Around 50 million Azerbaijanis across the world, from the Americas to Australia, are ready to stand together and celebrate International Solidarity Day of Azerbaijanis.
Today marks Solidarity Day, a national holiday in the predominantly Turkic nation located in the South Caucasus, south of Russia and north of Iran, held each December 31. On this day Azerbaijanis celebrate the events, when in 1989 Azerbaijanis living in what was then the Soviet Union and Iran had ended decades of separation and united with their relatives.
In 1989, hundreds of Azerbaijanis flocked from Nakhchivan, an exclave to the southwest of the country’s mainland and bordered by present day Armenia, Iran and Turkey, and dismantled security wires along the Iranian border in a sign of protest against years of separation.
Today roughly 10 million Azerbaijanis live in the Republic of Azerbaijan, the successor to the Azerbaijan Soviet Socialist Republic and the Azerbaijan Democratic Republic – the first independent Azerbaijani Republic that existed for a brief period following the fall of the Russian empire in 1918 and before the Red Army marched southward in April 1920.

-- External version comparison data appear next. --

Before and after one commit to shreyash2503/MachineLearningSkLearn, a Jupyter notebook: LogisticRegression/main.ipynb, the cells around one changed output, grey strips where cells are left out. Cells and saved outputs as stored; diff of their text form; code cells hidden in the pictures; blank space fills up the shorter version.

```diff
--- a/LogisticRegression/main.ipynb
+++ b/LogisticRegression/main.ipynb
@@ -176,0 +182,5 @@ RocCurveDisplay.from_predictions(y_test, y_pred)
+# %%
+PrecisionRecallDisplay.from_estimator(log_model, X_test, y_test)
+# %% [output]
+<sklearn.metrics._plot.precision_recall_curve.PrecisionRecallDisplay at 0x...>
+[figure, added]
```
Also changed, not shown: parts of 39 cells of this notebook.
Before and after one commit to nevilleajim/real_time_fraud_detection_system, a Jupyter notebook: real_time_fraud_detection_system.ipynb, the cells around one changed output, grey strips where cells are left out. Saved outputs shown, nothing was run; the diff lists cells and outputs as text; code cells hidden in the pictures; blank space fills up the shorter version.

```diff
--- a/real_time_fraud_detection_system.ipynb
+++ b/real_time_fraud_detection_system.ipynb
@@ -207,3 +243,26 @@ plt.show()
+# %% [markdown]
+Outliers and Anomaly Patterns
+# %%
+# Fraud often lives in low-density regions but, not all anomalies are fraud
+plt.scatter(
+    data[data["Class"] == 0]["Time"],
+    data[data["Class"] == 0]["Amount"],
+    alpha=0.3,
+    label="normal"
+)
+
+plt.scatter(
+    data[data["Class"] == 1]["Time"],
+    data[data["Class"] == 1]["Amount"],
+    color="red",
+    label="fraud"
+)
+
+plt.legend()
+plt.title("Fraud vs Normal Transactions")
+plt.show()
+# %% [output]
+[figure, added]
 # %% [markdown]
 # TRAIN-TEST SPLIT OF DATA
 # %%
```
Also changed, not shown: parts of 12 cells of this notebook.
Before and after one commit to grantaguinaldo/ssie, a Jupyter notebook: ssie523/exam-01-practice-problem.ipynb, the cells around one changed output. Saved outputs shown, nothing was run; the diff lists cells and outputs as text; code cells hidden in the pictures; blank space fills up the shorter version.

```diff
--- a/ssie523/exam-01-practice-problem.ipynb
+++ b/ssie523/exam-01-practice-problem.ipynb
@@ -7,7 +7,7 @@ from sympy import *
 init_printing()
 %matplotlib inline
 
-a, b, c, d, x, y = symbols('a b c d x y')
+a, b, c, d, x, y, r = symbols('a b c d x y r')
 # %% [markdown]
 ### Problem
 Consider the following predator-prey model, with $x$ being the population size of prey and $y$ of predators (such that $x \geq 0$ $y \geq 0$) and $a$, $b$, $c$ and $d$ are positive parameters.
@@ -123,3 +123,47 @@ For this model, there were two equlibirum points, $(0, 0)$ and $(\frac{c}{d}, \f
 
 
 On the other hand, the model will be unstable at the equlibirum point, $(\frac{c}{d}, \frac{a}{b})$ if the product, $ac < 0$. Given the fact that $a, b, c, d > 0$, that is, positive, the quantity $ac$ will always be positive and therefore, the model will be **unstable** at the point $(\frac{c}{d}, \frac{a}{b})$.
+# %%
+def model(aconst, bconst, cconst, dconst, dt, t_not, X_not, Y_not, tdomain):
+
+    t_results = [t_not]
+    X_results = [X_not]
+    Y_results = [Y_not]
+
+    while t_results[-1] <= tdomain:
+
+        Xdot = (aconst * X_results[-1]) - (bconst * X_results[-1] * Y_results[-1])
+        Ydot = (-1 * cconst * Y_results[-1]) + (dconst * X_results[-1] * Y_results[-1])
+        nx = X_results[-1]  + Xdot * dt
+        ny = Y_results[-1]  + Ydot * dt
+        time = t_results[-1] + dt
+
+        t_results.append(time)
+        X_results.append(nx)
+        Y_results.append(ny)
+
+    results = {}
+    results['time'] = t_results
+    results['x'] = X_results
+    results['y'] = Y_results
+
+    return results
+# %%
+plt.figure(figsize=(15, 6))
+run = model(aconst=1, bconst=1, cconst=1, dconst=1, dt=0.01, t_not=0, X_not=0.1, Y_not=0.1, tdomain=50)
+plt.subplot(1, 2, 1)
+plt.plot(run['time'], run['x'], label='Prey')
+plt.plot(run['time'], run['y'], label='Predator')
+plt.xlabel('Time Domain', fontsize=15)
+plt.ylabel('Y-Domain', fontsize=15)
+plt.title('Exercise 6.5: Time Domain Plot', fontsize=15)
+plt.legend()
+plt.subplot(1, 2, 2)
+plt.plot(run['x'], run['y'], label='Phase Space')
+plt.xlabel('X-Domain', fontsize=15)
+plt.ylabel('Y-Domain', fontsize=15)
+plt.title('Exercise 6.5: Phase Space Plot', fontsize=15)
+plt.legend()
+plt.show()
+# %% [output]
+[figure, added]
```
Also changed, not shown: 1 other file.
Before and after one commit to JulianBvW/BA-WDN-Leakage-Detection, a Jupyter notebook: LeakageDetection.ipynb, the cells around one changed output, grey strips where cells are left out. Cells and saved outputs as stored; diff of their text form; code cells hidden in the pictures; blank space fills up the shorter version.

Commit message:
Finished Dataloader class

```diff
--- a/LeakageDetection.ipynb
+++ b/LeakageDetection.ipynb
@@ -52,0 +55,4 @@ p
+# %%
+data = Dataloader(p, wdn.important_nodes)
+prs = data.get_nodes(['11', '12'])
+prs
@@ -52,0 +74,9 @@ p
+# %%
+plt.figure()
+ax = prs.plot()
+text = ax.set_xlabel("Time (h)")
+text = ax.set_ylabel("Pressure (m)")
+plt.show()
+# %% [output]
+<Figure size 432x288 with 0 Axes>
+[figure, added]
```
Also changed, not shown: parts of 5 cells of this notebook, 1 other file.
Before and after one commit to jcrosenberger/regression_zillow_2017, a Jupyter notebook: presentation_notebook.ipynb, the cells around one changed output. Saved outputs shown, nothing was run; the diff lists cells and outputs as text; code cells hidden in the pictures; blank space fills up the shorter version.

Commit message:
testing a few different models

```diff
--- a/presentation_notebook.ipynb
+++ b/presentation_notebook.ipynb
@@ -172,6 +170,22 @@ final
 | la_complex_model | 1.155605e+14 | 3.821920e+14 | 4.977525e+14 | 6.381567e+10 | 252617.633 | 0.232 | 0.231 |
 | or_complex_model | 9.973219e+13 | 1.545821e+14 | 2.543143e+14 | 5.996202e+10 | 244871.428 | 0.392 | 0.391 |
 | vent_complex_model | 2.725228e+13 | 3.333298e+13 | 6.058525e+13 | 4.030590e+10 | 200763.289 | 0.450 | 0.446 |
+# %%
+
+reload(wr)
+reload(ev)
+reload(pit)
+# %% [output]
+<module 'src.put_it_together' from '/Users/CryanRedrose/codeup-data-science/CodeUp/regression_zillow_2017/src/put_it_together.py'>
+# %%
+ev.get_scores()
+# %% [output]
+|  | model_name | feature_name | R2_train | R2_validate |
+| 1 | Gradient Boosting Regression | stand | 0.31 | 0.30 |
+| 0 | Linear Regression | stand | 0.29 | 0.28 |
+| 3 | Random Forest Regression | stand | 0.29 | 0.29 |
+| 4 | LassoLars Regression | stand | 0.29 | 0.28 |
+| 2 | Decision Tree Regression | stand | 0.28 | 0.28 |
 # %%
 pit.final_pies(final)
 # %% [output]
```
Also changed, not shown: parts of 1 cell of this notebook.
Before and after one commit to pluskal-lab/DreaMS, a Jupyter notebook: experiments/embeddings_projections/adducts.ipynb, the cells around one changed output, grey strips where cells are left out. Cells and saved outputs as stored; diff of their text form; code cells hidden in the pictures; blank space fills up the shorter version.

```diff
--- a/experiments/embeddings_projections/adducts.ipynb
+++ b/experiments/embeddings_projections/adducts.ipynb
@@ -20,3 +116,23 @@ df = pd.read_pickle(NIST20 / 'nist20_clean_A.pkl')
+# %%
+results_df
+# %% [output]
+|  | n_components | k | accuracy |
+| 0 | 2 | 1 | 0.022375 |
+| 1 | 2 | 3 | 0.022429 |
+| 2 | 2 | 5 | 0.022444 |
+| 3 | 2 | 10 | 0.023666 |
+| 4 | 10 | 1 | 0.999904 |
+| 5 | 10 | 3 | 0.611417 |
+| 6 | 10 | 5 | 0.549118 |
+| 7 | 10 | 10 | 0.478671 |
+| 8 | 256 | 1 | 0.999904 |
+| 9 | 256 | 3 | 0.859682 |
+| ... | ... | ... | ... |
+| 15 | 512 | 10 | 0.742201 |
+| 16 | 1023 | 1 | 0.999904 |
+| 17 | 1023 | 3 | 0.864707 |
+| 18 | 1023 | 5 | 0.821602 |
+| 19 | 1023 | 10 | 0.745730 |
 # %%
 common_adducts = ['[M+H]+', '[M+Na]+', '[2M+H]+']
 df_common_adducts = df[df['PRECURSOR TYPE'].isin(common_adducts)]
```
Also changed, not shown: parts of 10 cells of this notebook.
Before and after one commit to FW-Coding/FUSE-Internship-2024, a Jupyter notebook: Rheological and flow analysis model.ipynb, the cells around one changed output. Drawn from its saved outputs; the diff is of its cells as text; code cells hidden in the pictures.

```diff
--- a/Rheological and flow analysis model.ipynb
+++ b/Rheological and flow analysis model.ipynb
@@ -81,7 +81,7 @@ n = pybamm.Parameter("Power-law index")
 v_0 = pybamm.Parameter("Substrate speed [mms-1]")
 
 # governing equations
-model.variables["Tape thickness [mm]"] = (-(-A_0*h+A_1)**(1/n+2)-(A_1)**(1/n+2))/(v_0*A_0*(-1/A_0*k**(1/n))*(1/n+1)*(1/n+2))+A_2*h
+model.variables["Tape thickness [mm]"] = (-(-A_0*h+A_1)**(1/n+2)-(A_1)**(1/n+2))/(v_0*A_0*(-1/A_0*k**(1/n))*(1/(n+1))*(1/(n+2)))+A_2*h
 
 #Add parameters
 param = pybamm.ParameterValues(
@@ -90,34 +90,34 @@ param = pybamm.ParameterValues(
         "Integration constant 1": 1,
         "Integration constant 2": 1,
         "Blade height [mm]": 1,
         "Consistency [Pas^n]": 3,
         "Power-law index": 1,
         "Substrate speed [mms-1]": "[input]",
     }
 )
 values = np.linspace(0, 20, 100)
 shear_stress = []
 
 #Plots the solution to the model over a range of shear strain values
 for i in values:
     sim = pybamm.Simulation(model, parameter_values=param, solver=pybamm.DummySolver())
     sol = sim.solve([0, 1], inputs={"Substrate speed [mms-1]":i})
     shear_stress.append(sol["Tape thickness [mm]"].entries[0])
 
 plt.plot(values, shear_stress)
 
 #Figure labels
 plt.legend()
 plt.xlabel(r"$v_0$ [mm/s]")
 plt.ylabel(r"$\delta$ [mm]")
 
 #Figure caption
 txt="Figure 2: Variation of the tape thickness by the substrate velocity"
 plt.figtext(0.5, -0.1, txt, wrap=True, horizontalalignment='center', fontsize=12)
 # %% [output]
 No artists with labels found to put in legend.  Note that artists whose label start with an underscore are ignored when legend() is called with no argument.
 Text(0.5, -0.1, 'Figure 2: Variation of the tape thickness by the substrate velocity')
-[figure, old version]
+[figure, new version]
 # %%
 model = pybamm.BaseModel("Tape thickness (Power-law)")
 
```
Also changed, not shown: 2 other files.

The largest number of Azerbaijanis living outside of the Republic of Azerbaijan today is in Iran, which accounts for up to 30 million, according to different sources. Turkey comes in at number two, with 3.3 million; and two million reside in Russia according to data compiled by the State Committee of Azerbaijan for Working with Diaspora.
Around a half a million Azerbaijanis live in Georgia, and almost the same number reside in the United States. Germany, the United Kingdom, Ukraine, Canada, Israel, France, Sweden, the Netherlands, Kazakhstan, Uzbekistan, Turkmenistan, Iraq, Syria, China, Japan and Australia are home to more than two million Azerbaijanis combined.
“We have never fallen apart, we are always together in our hearts and minds,” Pasha, an Azerbaijani living in Georgia, told Caspian News. “There is a strong bond among hundreds of thousands of Azerbaijanis living here. We feel always ready to help each other, share each other’s good and bad days. This is how we keep our solidarity soul alive far from the motherland,” he said, adding that he plans to travel to Azerbaijan on the eve of Solidarity Day to celebrate it and New Years with friends and family.
In 1993, President Heydar Aliyev signed a decree making December 31 a national holiday.